### ASSIGNMENT
Copy out, from the entries below, each line holding the string "solid".

[Web interface edit records]
-----

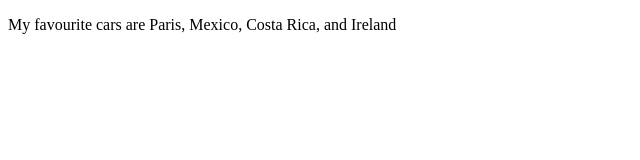
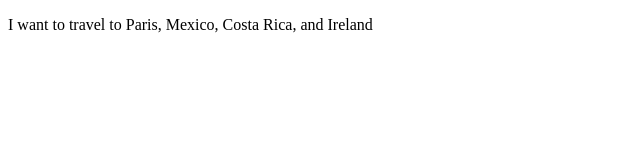
Before and after one commit to gingerhale/cpnt262-achievements2-1, a plain HTML site: page index.html in a window 1280 px wide. Shown: the full height of the page, 0-640 px from the left. Drawn offline with Linux system fonts and the light colour scheme; files whose address does not match are found by name.

Commit message:
Update index.html

```diff
--- a/index.html
+++ b/index.html
@@ -8,6 +8,6 @@
   <script src="/js/client.js" defer></script>
 </head>
 <body>
-  <p>My favourite cars are </p>
+  <p>I want to travel to </p>
 </body>
 </html>
```
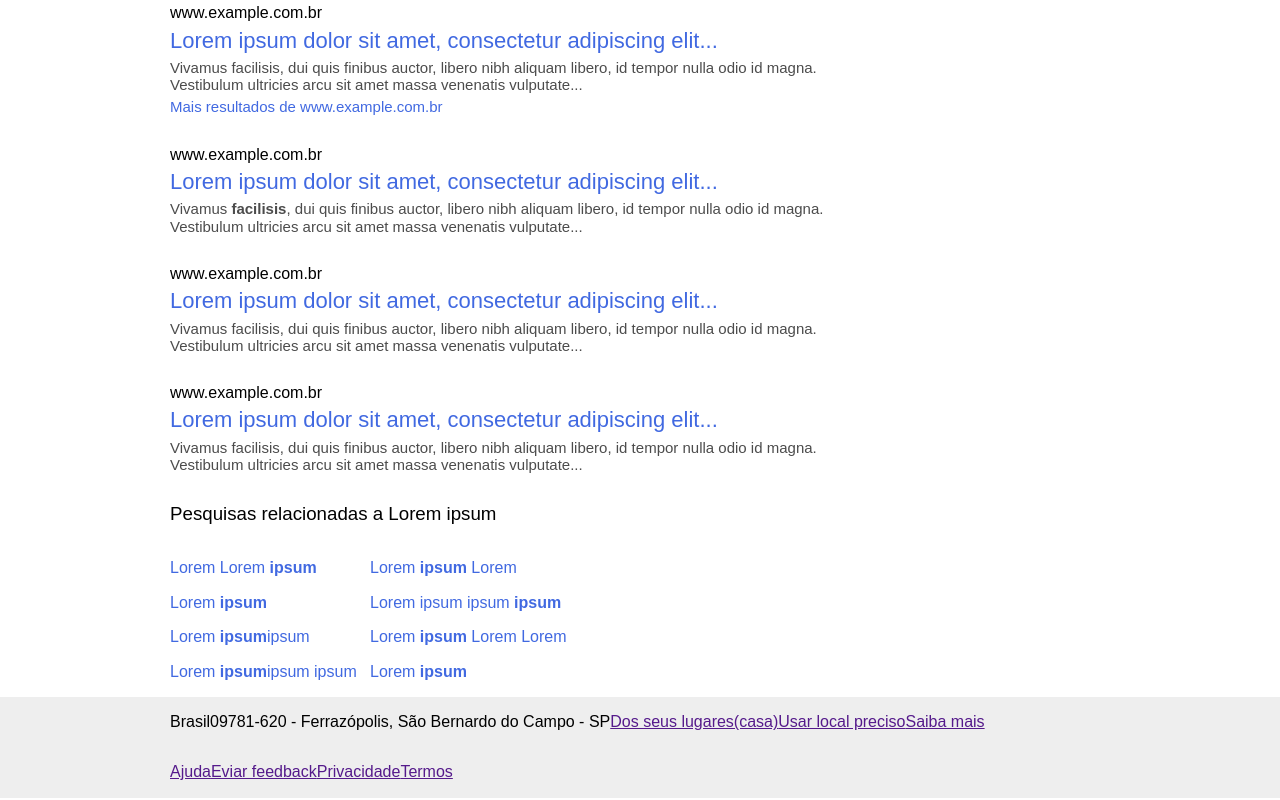
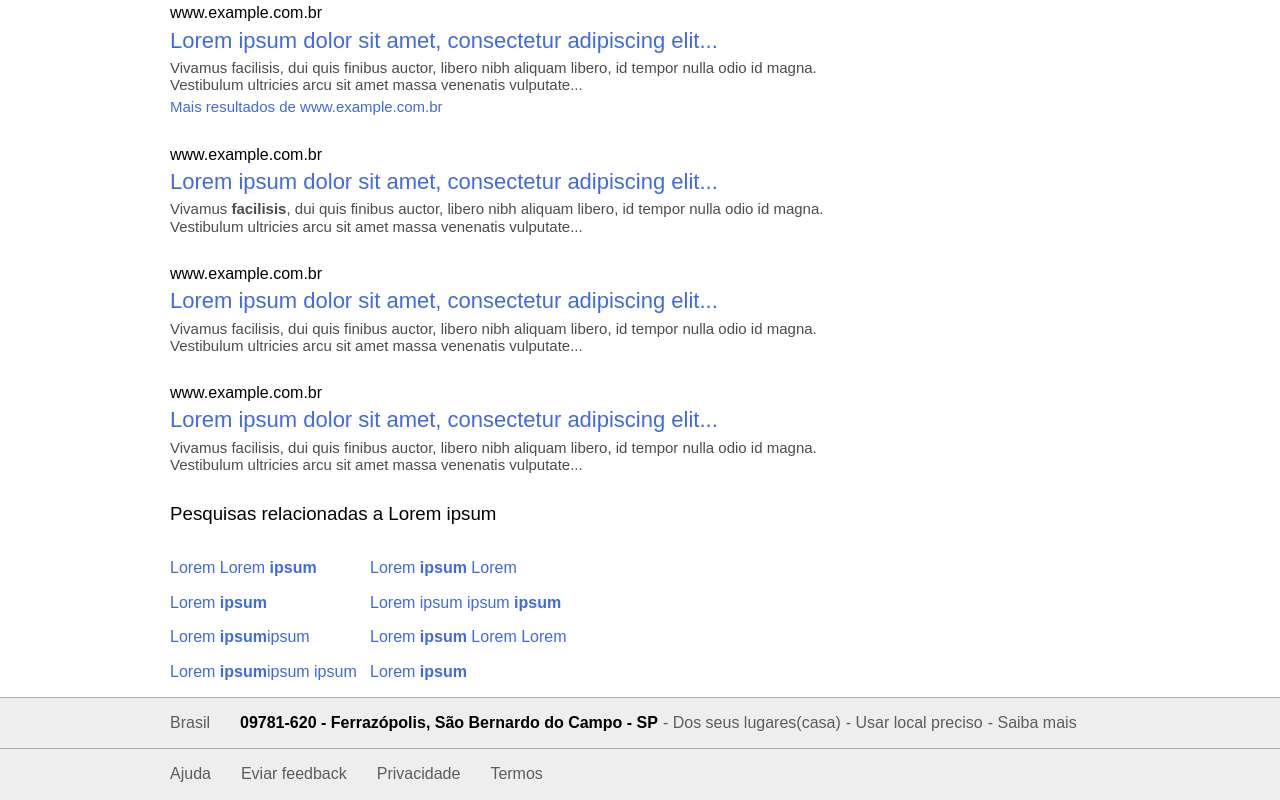
Before and after one commit to SamyrOR/front-end-completo, a plain HTML site: page HTML5 e CSS3/Google/resultado.html in a window 1280 px wide. Shown: the part 940-1740 px from the top of the page. Drawn offline with Linux system fonts and the light colour scheme.

Commit message:
finalizado exercicio de clone de página do google

```diff
--- a/HTML5 e CSS3/Google/assets/css/resultado.css
+++ b/HTML5 e CSS3/Google/assets/css/resultado.css
@@ -116,11 +116,32 @@ header {
 }
 footer {
     background-color: #EEE;
+    border-top: 1px solid #acacac;
 }
-.adress {
+.line {
+    border-bottom: 1px solid #acacac;
+    width: 100%;
 }
 .footer-menu,
 .adress {
     display: flex;
     margin-left: 170px;
+    align-items:  center;
+    color: #5c5c5c;
+
 }
+.adress p,
+.adress a {
+    padding-right: 5px;
+}
+.cep {
+    color: #000;
+    margin-left: 25px;
+}
+.adress a, .footer-menu a {
+    text-decoration: none;
+    color: #5c5c5c;
+}
+.footer-menu a {
+    padding-right: 30px;
+}
--- a/HTML5 e CSS3/Google/resultado.html
+++ b/HTML5 e CSS3/Google/resultado.html
@@ -208,13 +208,15 @@
         </div>
     </section>
     <footer>
+        <div class="line">
             <div class="adress">
                 <p>Brasil</p>
-                <p>09781-620 - Ferrazópolis, São Bernardo do Campo - SP</p>
-                <p><a href="">Dos seus lugares(casa)</a></p>
-                <p><a href="">Usar local preciso</a></p>
-                <p><a href="">Saiba mais</a></p>
+                <p class="cep"><strong>09781-620 - Ferrazópolis, São Bernardo do Campo - SP</strong></p>
+                <span><a href="">- Dos seus lugares(casa)</a></span>
+                <span><a href="">- Usar local preciso</a></span>
+                <span><a href="">- Saiba mais</a></span>
             </div>
+        </div>
             <div class="footer-menu">
                 <p><a href="">Ajuda</p></a>
                 <p><a href="">Eviar feedback</p></a>
```
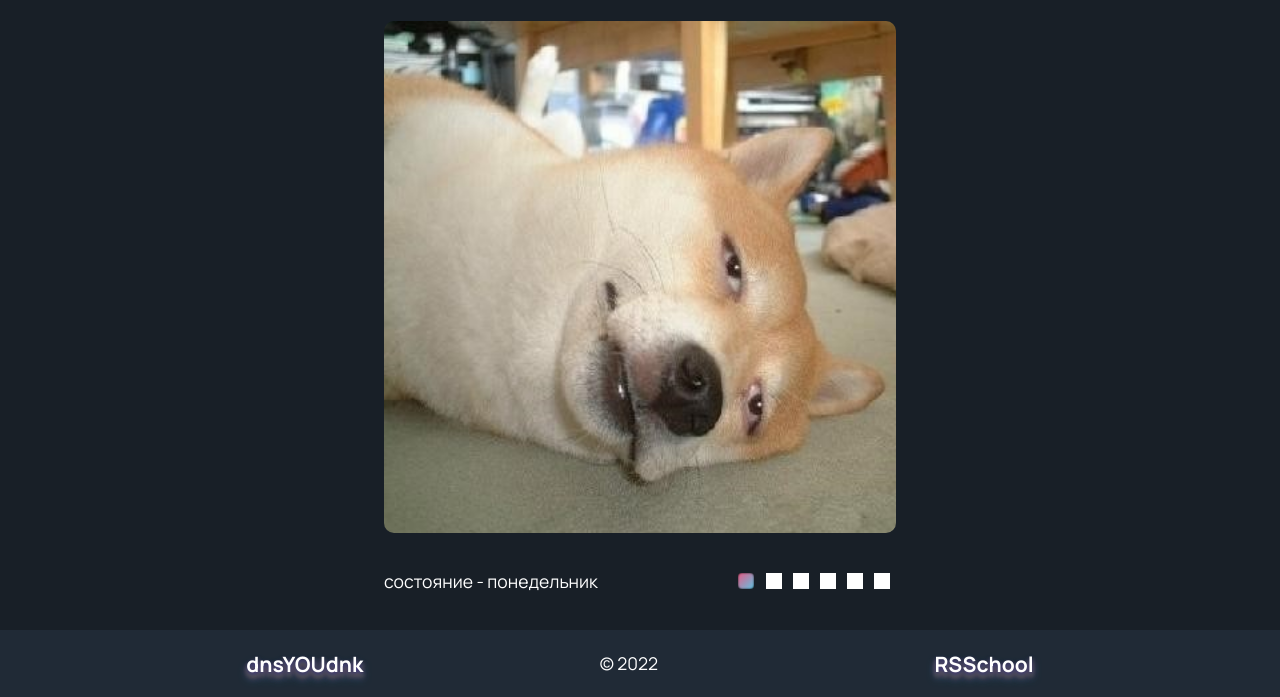
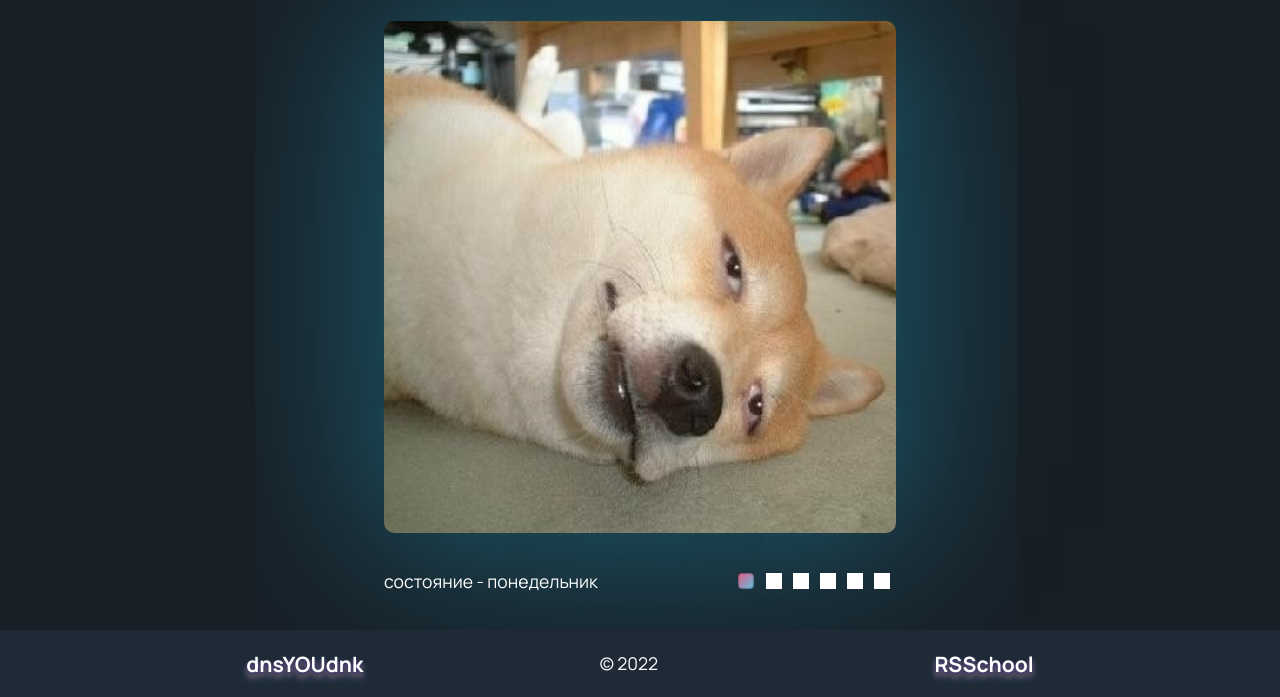
Before and after one commit to DnsYOUdnk/cssMemSlider, a plain HTML site: page cssMemSlider/index.html in a window 1280 px wide. Shown: the part 103-800 px from the top of the page. Drawn offline with Linux system fonts and the light colour scheme.

Commit message:
fix: correct the shadow display on the slider (Fri, May 13, 2022 02:54:05 PM)

```diff
--- a/cssMemSlider/styles/style.css
+++ b/cssMemSlider/styles/style.css
@@ -89,7 +89,7 @@ a {
     border-radius: 0.625rem;
     width: 32rem;
     overflow: hidden;
-    /* box-shadow: 0rem 0rem 4rem rgba(27, 131, 152, 0.7); */
+    box-shadow: 0rem 0rem 12rem rgba(31, 148, 172, 0.7);
 }
 
 .main__slider__view__item{
```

-----

### ANSWER AREA
+    border-top: 1px solid #acacac;
+    border-bottom: 1px solid #acacac;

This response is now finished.